I have repeatedly gone on record saying that when it comes to weightlifting, there are only four lift exercises that you absolutely need to do, and this opinion is shared by many other fitness coaches and fitness enthusiasts.

Colloquially being known as the “big four” lifts, I have already discussed two types of presses that will cover almost all of your upper body needs. But the upper body is, of course, only half of the story. To be a truly strong and fit man, you have to work out your lower body as well, in a way that will make your legs, waist, hips, and core both functional and aesthetically pleasing. And, as luck would have it there are only two simple-but-difficult exercises you need!

Why Work Out Legs?

Some people, particularly the novice lifter, might ask why they have to work out their lower body at all. After all, nobody flexes their legs, people only care about the upper body, correct?

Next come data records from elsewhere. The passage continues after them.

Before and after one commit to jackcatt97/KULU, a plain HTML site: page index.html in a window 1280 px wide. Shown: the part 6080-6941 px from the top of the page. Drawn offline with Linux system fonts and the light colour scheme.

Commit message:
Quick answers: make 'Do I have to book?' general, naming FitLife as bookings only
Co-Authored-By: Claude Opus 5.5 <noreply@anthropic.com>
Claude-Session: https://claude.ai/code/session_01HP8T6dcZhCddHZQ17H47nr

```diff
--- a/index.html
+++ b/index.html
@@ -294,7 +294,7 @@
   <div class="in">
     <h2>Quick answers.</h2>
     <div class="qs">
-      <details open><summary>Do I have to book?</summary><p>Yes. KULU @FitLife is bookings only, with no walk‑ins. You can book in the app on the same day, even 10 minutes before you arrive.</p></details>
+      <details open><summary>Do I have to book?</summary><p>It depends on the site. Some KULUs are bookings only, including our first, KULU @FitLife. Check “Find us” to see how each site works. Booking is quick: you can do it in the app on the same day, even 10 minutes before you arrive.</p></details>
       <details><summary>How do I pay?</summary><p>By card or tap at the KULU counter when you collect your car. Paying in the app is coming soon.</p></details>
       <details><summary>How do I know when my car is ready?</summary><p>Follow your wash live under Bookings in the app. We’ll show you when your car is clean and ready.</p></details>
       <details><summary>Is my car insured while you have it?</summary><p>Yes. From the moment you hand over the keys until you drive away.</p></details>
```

I’m not going to go into how effeminate the idea of working out purely to look good is, or how proprioceptive neuromuscular function means that if your legs are strong, it can only make your upper body stronger as well.

Instead, I’m going to point out the obvious: you stand on your legs and you are on your feet for a substantial amount of your day, regardless of whether you are a manual laborer or a cubicle jockey. Almost every motion you do that is remotely athletic is done while standing on your feet: walking, running, kicking, dancing, jumping—it all involves your legs and feet directly. And many more movements, like punching, throwing, and weightlifting, indirectly use the legs. Simply put, if you want to do any of these effectively, you’re gonna have to target them with strength training.

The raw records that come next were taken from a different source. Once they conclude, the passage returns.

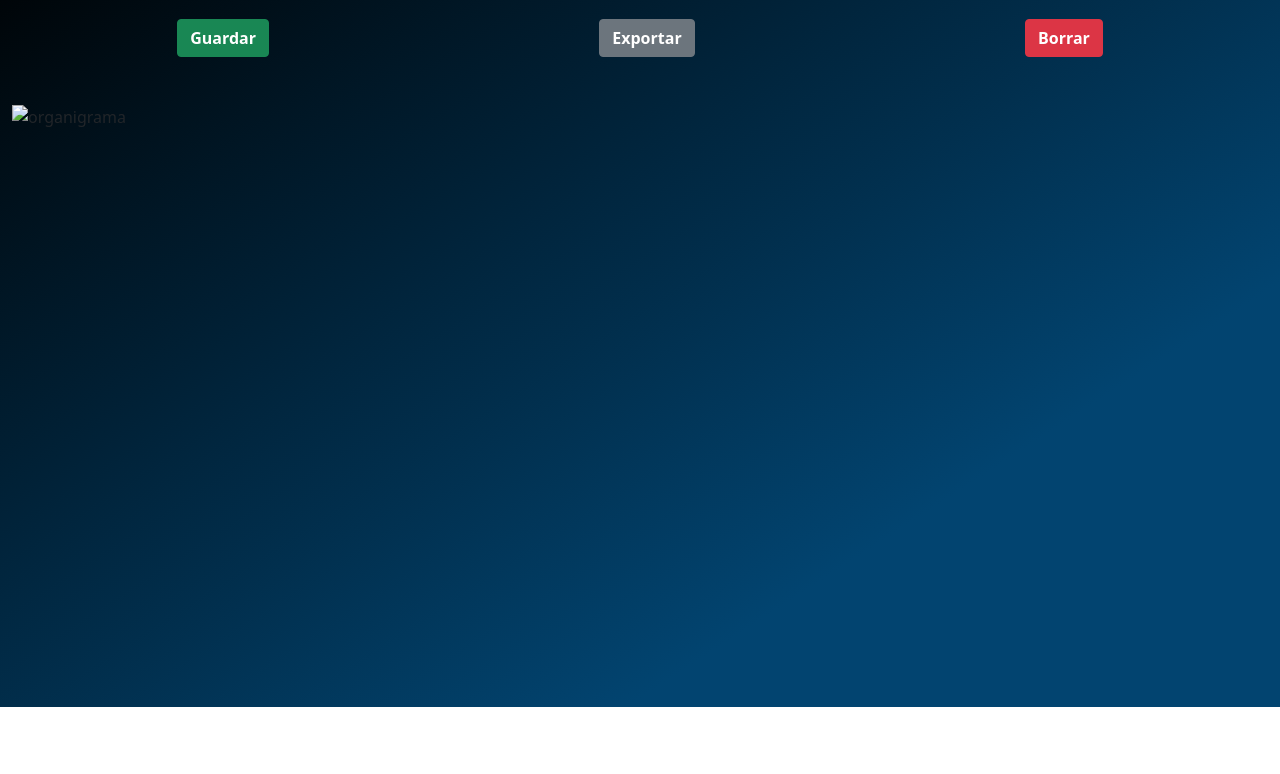
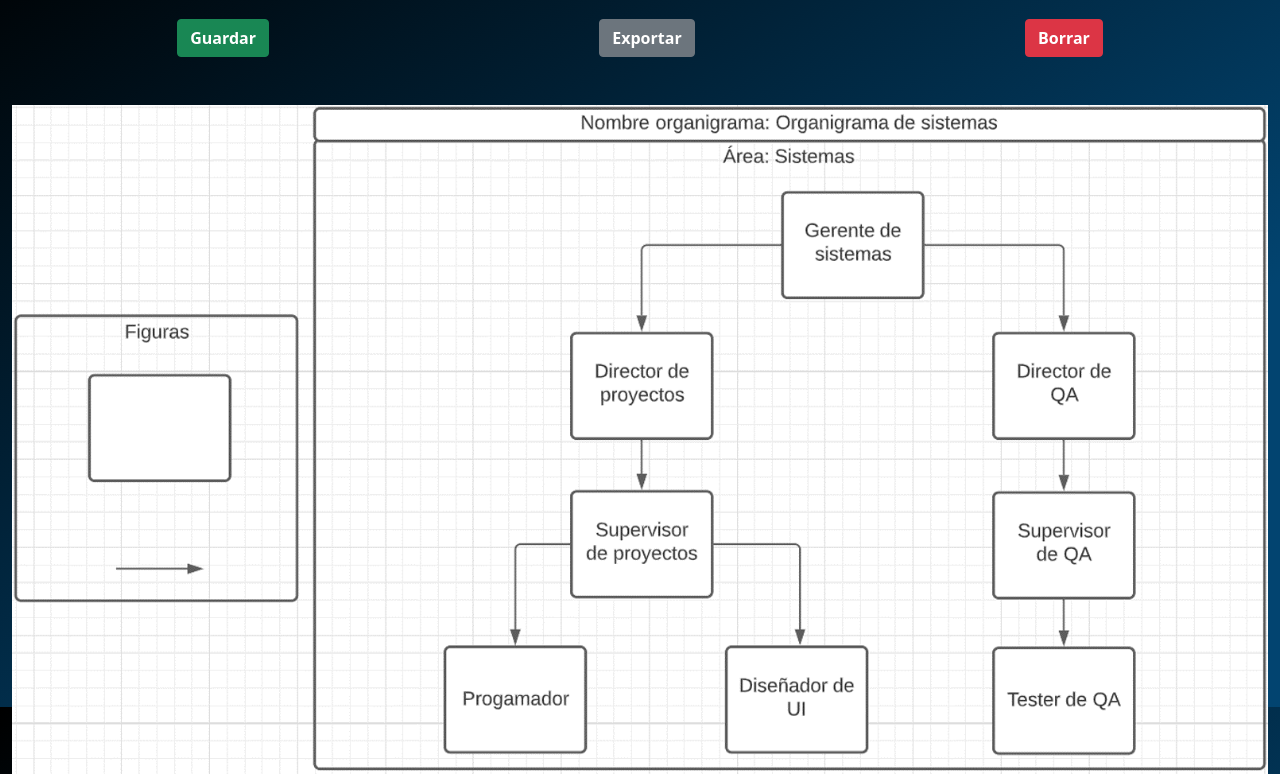
Before and after one commit to omar0402/MOAC_UI, a website: page dist/organizationDiagram.html in a window 1280 px wide. Shown: the part 93-867 px from the top of the page. Before the commit the page ends 800 px from the top, so only its background shows below. Drawn offline with nearby package versions, Linux system fonts and the light colour scheme.

Commit message:
Fixed image problem

```diff
--- a/dist/organizationDiagram.html
+++ b/dist/organizationDiagram.html
@@ -90,7 +90,7 @@
 
         </div>
 
-        <img class="img-fluid mt-5" src="./dist/static/images/diagramExamples/organigrama.png" alt="organigrama">
+        <img class="img-fluid mt-5" src="./static/images/diagramExamples/organigrama.png" alt="organigrama">
 
     </div>
 
--- a/package.json
+++ b/package.json
@@ -1,6 +1,6 @@
 {
   "name": "MOAC_UI",
-  "version": "1.0.8",
+  "version": "1.0.9",
   "description": "",
   "main": "index.js",
   "scripts": {
```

The only two lower body exercises you absolutely need to do are the squat and the deadlift. And while they’re both very useful—I did teach you to squat first, after all—I would recommend the deadlift as the more important of the two, because while the squat will hit every muscle below and including the lower back, the deadlift will hit 90% of those same muscles, and provide a pretty solid exercise for the upper body as well. More specifically, the deadlift will predominantly hit the trapezius muscles and the muscles of the forearm and hands. And you are all quite aware of how much importance I place on strengthening the hands and forearms. All in all, who doesn’t want to work out most of their body with just one exercise?

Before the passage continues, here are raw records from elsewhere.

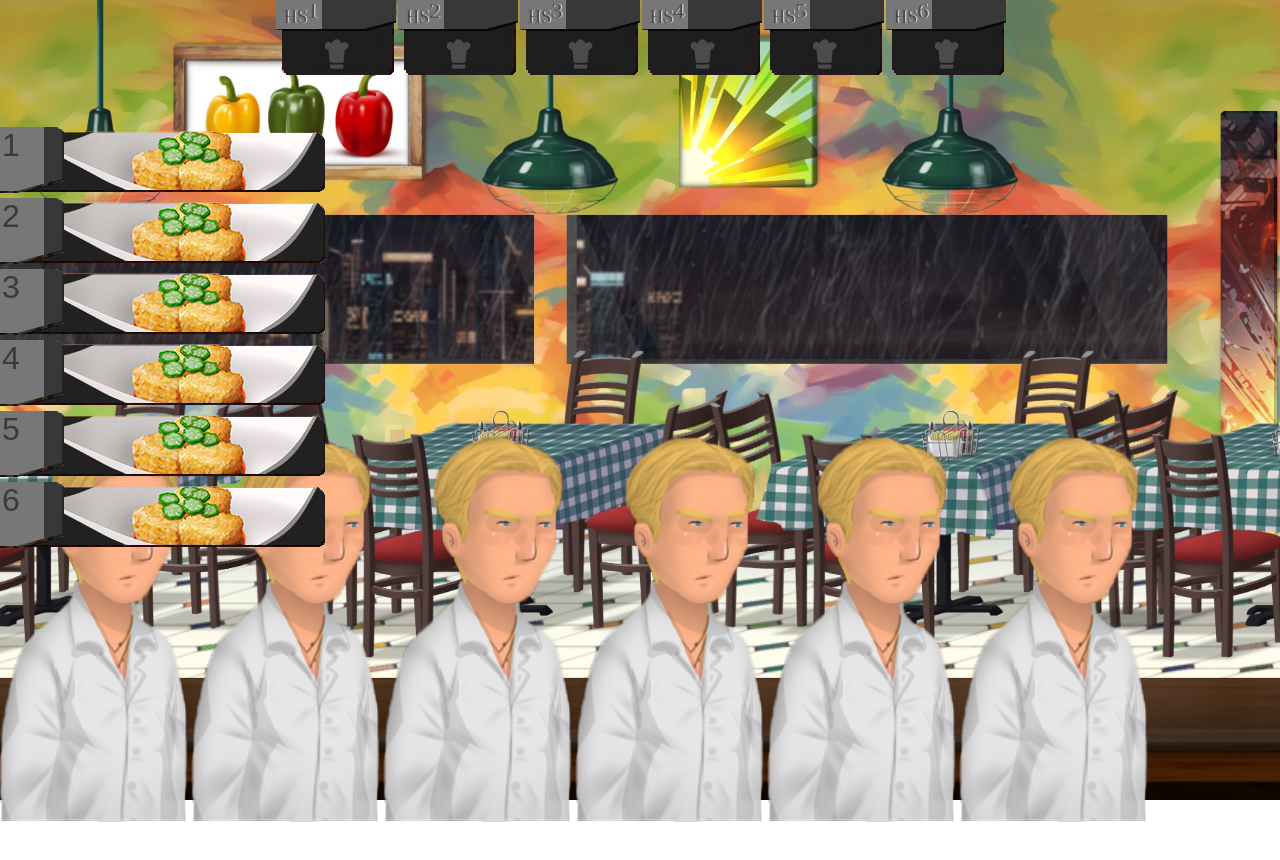
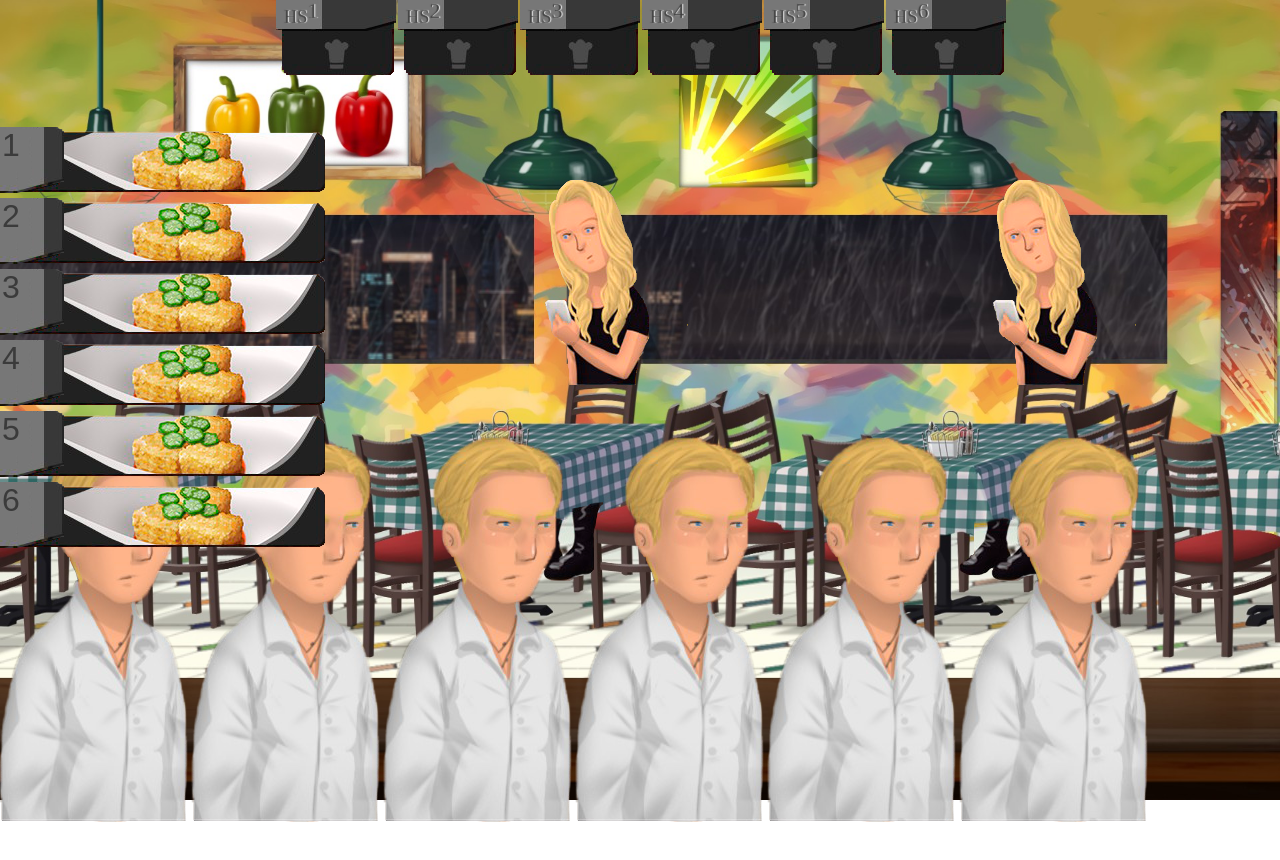
Before and after one commit to whatevernumber/cook_stuff, a website with bundled scripts: page index.html in a window 1280 px wide. Built offline with nearby package versions, Linux system fonts and the light colour scheme.

Commit message:
added a visitor

```diff
--- a/createSideDish.js
+++ b/createSideDish.js
@@ -10,7 +10,7 @@ const sideDishes = [
 ];
 
 const addSideDish = (evt) => {
-    if (evt.target.nodeName == "LI") {
+    if (evt.target.nodeName === "LI") {
         const side = document
             .querySelector("#hs-template")
             .content.cloneNode(true);
--- a/customers.js
+++ b/customers.js
@@ -8,6 +8,10 @@ const CUSTOMERS = [
 ];
 
 const spawnCustomer = () => {
+
+	const customersList = document.querySelectorAll('.customer-spawn');
+
+	if (customersList.length < 6) {
 		const customer = document.createElement('div');
 		customer.classList.add('customer-spawn', 'customer');
 		customer.style.backgroundImage = CUSTOMERS[0].img;
@@ -16,6 +20,7 @@ const spawnCustomer = () => {
 		// if (base.children.length < TRAYS.length) {
 			base.appendChild(customer);
 		// }
+	}
 };
 
 export {spawnCustomer};
--- a/giveOrder.js
+++ b/giveOrder.js
@@ -10,6 +10,7 @@ const completeEvent = new CustomEvent('give', {
 
 const despawnCustomer = (index) => {
     const customers = document.querySelectorAll('.customer');
+    customers[index].classList.remove('customer-spawn');
     customers[index].classList.add('customer-leave');
     setTimeout(() => customers[index].remove(), 1000);
 }
--- a/giveSideDish.js
+++ b/giveSideDish.js
@@ -17,7 +17,7 @@ const giveDish = () => {
       dish.removeChild(dish.querySelector(".hs-dish"));
     }
   } catch {
-    console.log("Нет доступных блюд!");
+    console.log("No side dish available!");
   }
 };
 
--- a/index.html
+++ b/index.html
@@ -36,6 +36,13 @@
     </section>
 </footer>
 
+<div class="gp-visitor_sitting sitting-visitor_1">
+    <img src="resource/humans/gp-visitor-sitting.png" width="189" height="442" alt="GP-visitor with a phone">
+</div>
+<div class="gp-visitor_sitting sitting-visitor_2">
+    <img src="resource/humans/gp-visitor-sitting.png" width="189" height="442" alt="GP-visitor with a phone">
+</div>
+
 <template id="order-template">
     <div class="dish"></div>
 </template>
--- a/style.css
+++ b/style.css
@@ -139,7 +139,7 @@ main section:first-of-type {
     bottom: 116px;
     width: 192px;
     height: 385px;
-    z-index: -3;
+    z-index: -2;
 }
 
 .customer-spawn {
@@ -154,6 +154,23 @@ main section:first-of-type {
 .customer-leave {
     opacity: 0;
     transition: opacity 1s;
+}
+
+    /* Visitors */
+
+.gp-visitor_sitting {
+    position: absolute;
+    z-index: -3;
+}
+
+.sitting-visitor_1 {
+    left: 74%;
+    bottom: 23.5%;
+}
+
+.sitting-visitor_2 {
+    left: 39%;
+    bottom: 23.5%;
 }
 
     /* Hovers */
```
Also changed, not shown: resource/humans/gp-visitor-sitting.png (added). Lines whose indentation alone changed are shown as unchanged.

How To Deadlift

The first thing you absolutely need to learn to do the deadlift is how to “hollow” the back, or as I prefer to call it, “lock” the back. This technique keeps the back tight and straight during the deadlift, which is imperative to do because otherwise you can risk pretty severe back injury.

Stand with your feet shoulder width apart, then exaggeratedly “Stand at attention”—imagine your body lengthening and straightening like a soldier in an old cartoon (laugh if you must, this metaphor helped me visualize the proper position). Feel your chest puff out and your lower back tense. This back tightness is the feeling you want to maintain throughout the deadlift.

Alternatively, you can bend to grasp the bar in your hands and then lock the back. The above is what works for me, but if you want to do it the other way, that’s fine.

Once you have familiarized yourself with that feeling, you can do the deadlift—and for the sake of your back it is imperative you master this body position before you even try to lift. Place the bar on the floor and load it with whatever weights you need. Roll the bar to your shins.

Then lock the back, keep the head and neck tight and looking forward—this helps with proper spinal alignment. While maintaining this locked position, keep your arms straight and begin bending at the knees to the bar. Do what feels natural and bend until your hands can grip the bar. Do not bend at the back or move your shoulders.

From here, you can grasp the bar with both palms facing towards you, or do alternating grips. I find that both palms towards the lifter works the forearms better but again, whatever is comfortable for you.

Now you can begin lifting;  maintain the total body tightness and lift with your legs. You should feel as if you are pushing through the floor, which is why I recommend that you do this barefoot if your gym will allow you to do so. Push from the floor and the weight should begin to move. Continue pushing until your legs are straight . The bar should be about at your knees.

Then, clench the buttocks and straighten out at the back and hips, making sure to keep them both tight and straight. The bar should finish at about your hip level.

To release the weight, do not drop the weights like an asshole. Instead, just do a reversal of the lifting motion. Lock the back and bend at the waist until the bar reaches your knees. Then bend at the knees until the bar touches the ground.

Any more advice?

Form is imperative! If you feel any pain in doing this exercise, whether it be in your back or your hips, stop immediately, lower the weight, and work on your form. I give this advice especially for the deadlift, as improper form can lead to slipped discs and broken backs. Bridging can only protect you so much.

And with that, the big four lifts are yours. Enjoy being stronger than most in your gym.

Read More: How To Work Out The Lower Half Of Your Body Using Isometric Exercises